INSTRUCTIONS FOR THE TASK: Check each line of the listing below for "class" and state how many lines contain it, with no other words.

RECORDS FOR THE TASK:
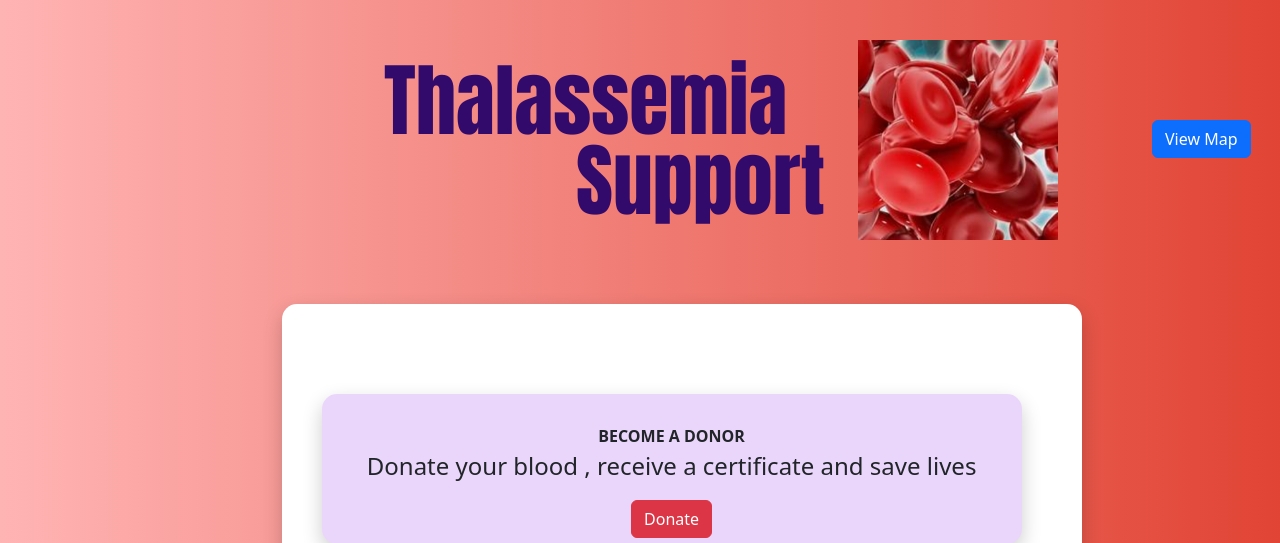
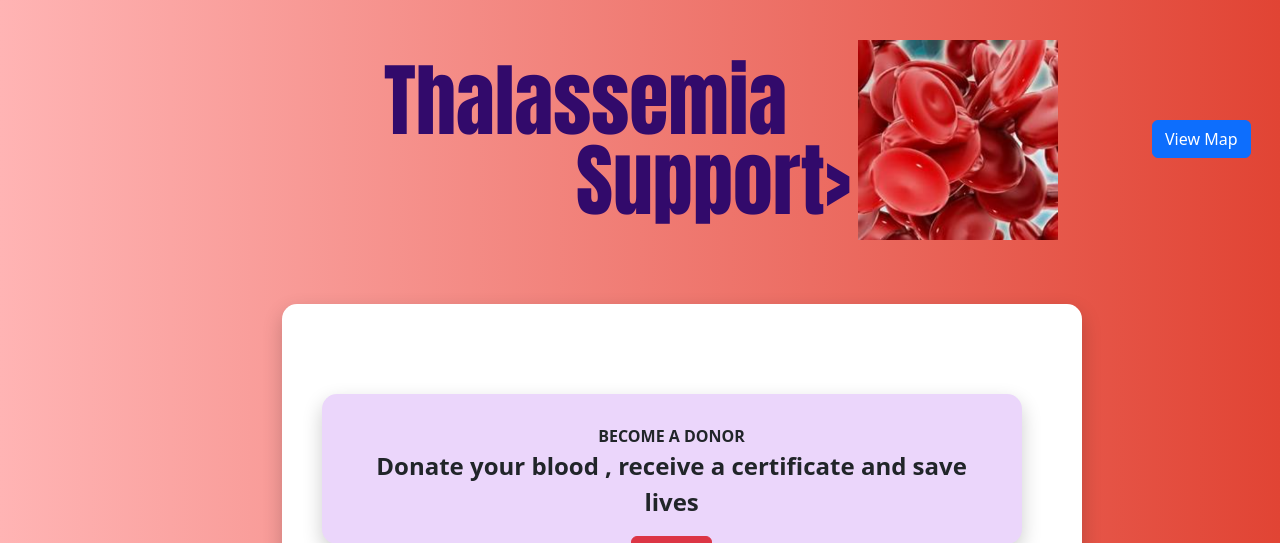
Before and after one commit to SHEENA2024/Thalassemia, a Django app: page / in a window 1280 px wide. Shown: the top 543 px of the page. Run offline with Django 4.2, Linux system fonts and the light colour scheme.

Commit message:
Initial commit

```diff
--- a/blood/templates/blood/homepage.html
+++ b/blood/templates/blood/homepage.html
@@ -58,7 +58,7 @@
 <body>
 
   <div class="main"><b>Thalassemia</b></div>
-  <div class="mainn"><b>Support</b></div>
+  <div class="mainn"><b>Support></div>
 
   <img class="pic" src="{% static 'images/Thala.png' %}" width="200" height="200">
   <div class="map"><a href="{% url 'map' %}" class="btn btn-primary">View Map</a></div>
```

---

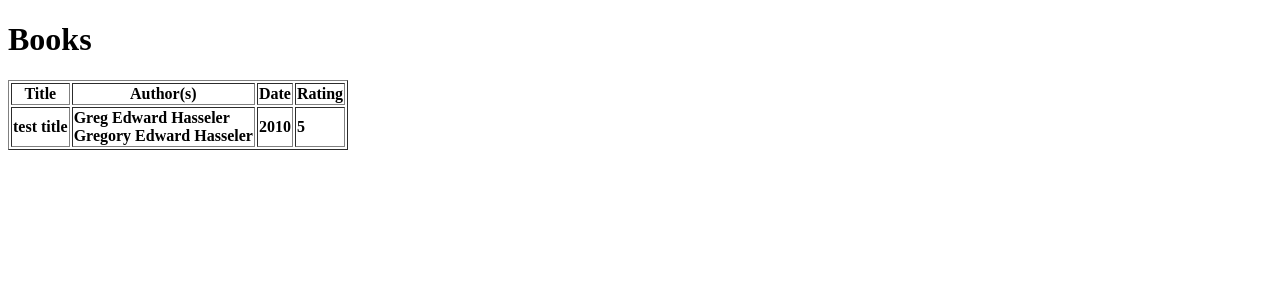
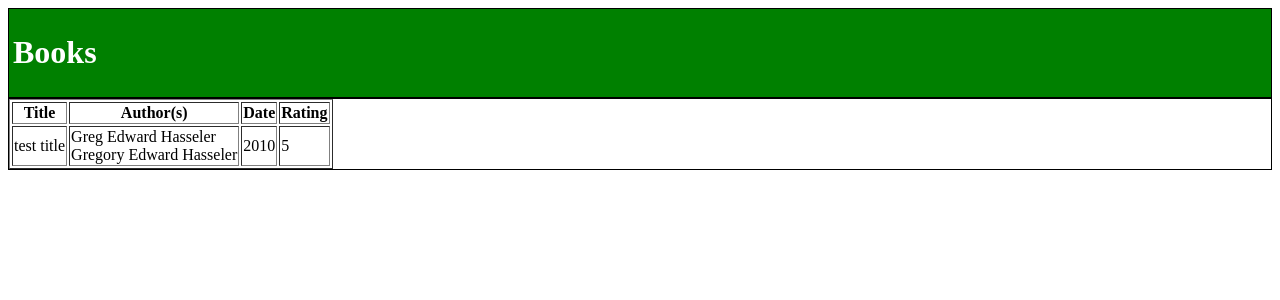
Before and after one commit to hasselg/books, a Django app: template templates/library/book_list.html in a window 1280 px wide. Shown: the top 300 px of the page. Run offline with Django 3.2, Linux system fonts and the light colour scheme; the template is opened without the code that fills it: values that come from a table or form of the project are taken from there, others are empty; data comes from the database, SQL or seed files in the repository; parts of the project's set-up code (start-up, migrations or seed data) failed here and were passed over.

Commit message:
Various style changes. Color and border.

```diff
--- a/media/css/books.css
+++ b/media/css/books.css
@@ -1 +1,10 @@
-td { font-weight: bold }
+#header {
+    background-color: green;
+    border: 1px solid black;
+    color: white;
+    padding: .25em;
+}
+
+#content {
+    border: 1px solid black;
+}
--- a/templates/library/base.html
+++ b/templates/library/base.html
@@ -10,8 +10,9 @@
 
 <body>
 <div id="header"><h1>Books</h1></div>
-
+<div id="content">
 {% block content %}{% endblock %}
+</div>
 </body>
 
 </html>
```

WRITTEN SOLUTION: 5